Substantial Presence Test – Tracking your days
You can be deemed to be a U.S. resident for tax purposes and taxable in the U.S. on your worldwide income, if you spend too many days in the U.S. So it is crucial that you track your days of presence there. In fact, the U.S. has established the “Substantial Presence Test” which takes into account the number of days spent in the U.S. over the current taxation year and the two previous years. This test even includes days visiting for a simple shopping trip! To meet this test, you must be physically present in the U.S. on at least:
a) 31 days during the current year, and
b) 183 days during the 3-year period that includes the current year and the 2 years immediately before that, counting:
All the days you were present in the current year, and
• 1/3 of the days you were present in the first year before the current year, and
• 1/6 of the days you were present in the second year before the current year.
On December 7, 2011, former Prime Minister Harper and President Obama released the Beyond the Border Action Plan for Perimeter Security and Economic Competitiveness. As part of this Action Plan, Canada and the U.S. committed to establishing a coordinated entry and exit information system, which permits sharing information so that the record of a land entry into one country can be utilized to establish an exit record from the other. As part of this initiative, both countries now have information systems that track the number of days an individual is present in each country.
This information should be readily available and can be verified on the U.S. Department of Homeland Security website. You will need your passport number.

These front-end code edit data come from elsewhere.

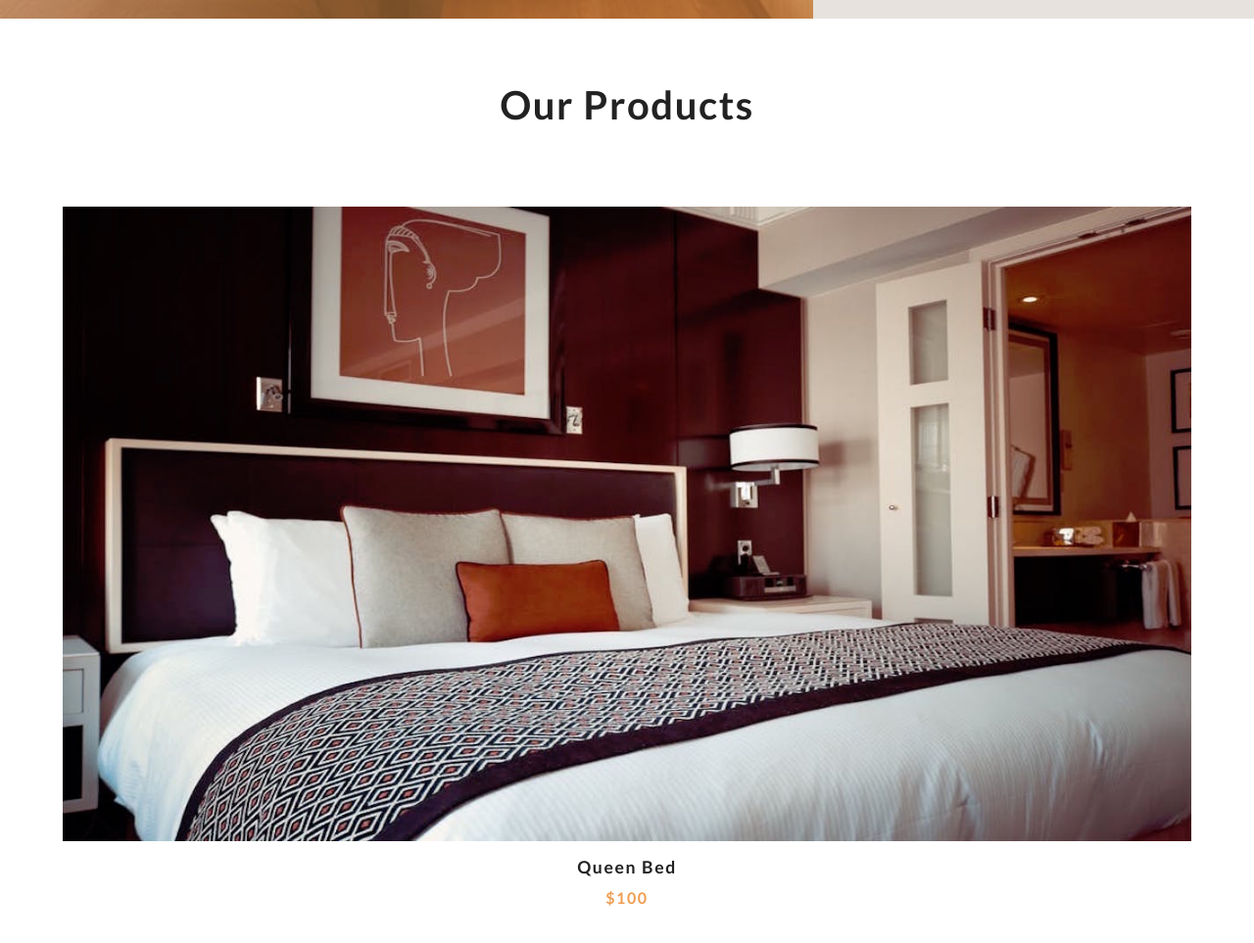
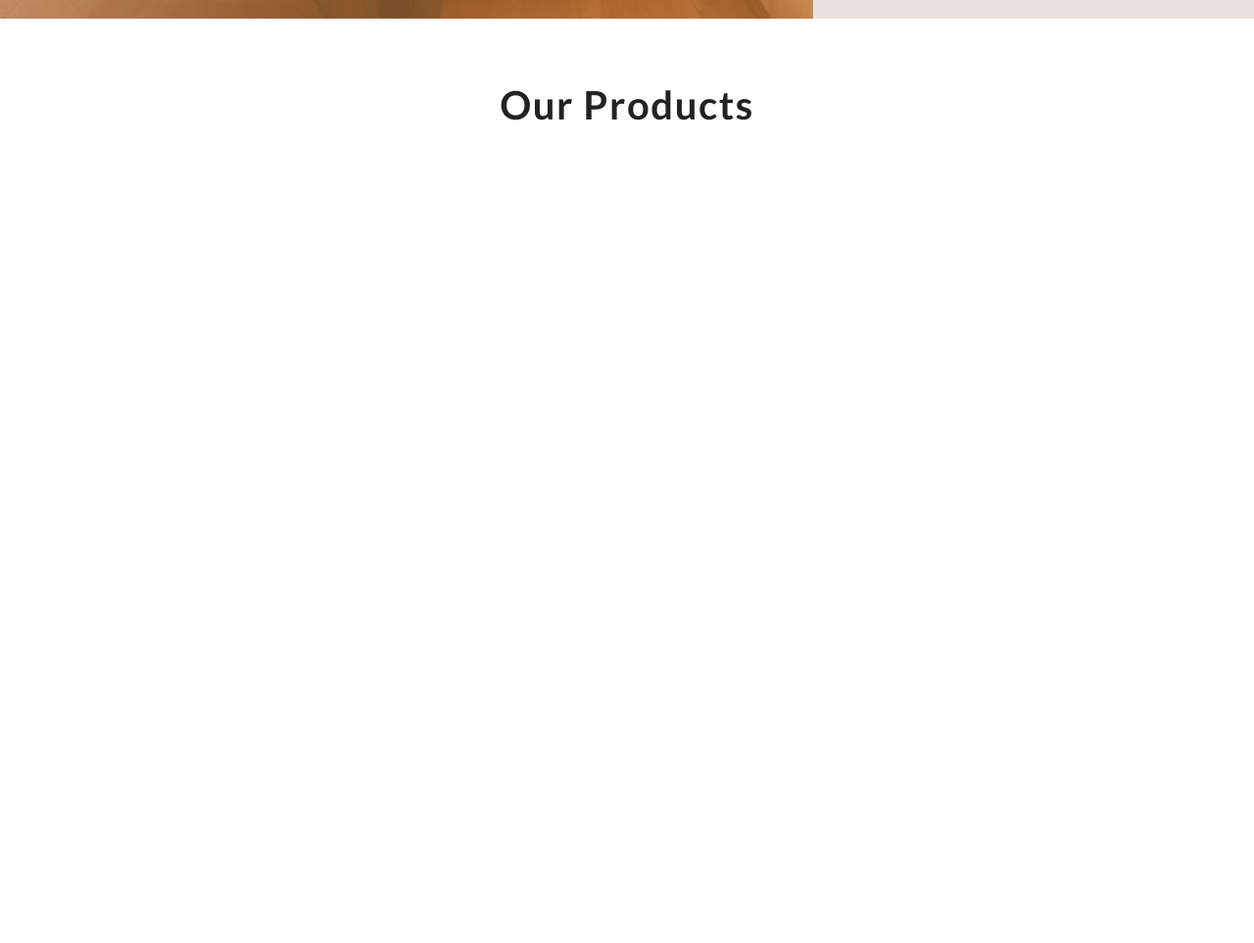
Before and after one commit to jacekmaciejak/Cards, a plain HTML site: page index.html in a window 1280 px wide. Shown: the part 781-1744 px from the top of the page at 98% size. After the commit the page ends 1056 px from the top, so only its background shows below. Drawn offline with Linux system fonts and the light colour scheme.

```diff
--- a/index.html
+++ b/index.html
@@ -44,7 +44,7 @@
         </div>
         <div class="products-center">
             <!--SINGLE PRODUCT-->
-            <article class="product">
+            <!-- <article class="product">
                 <div class="img-container">
                     <img src="./images/product-1.jpeg" alt="product" class="product-img">
                     <button class="bag-btn" data-id="1">
@@ -54,7 +54,7 @@
                 </div>
                 <h3>queen bed</h3>
                 <h4>$100</h4>
-            </article>
+            </article> -->
             <!--SINGLE PRODUCT-->
         </div>
     </section>
```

As a Canadian tax resident, should you determine that you fall under the U.S. Substantial Presence Test, you could still be exempt from U.S. taxation on your worldwide income. In fact, the Canada-U.S. income tax treaty sets out rules for deciding whether Canada or the U.S. has the right to claim you as a tax resident of their country when you are deemed to be a resident of both countries. The tax treaty allows you to determine which country you have a closer connection to by considering your actual residential ties. In order to demonstrate your closer connection to Canada when you are otherwise deemed to be a resident of the U.S. under the Substantial Presence Test, you must file Form 8840 – Closer Connection Exception Statement for Aliens with the IRS every year by June 15.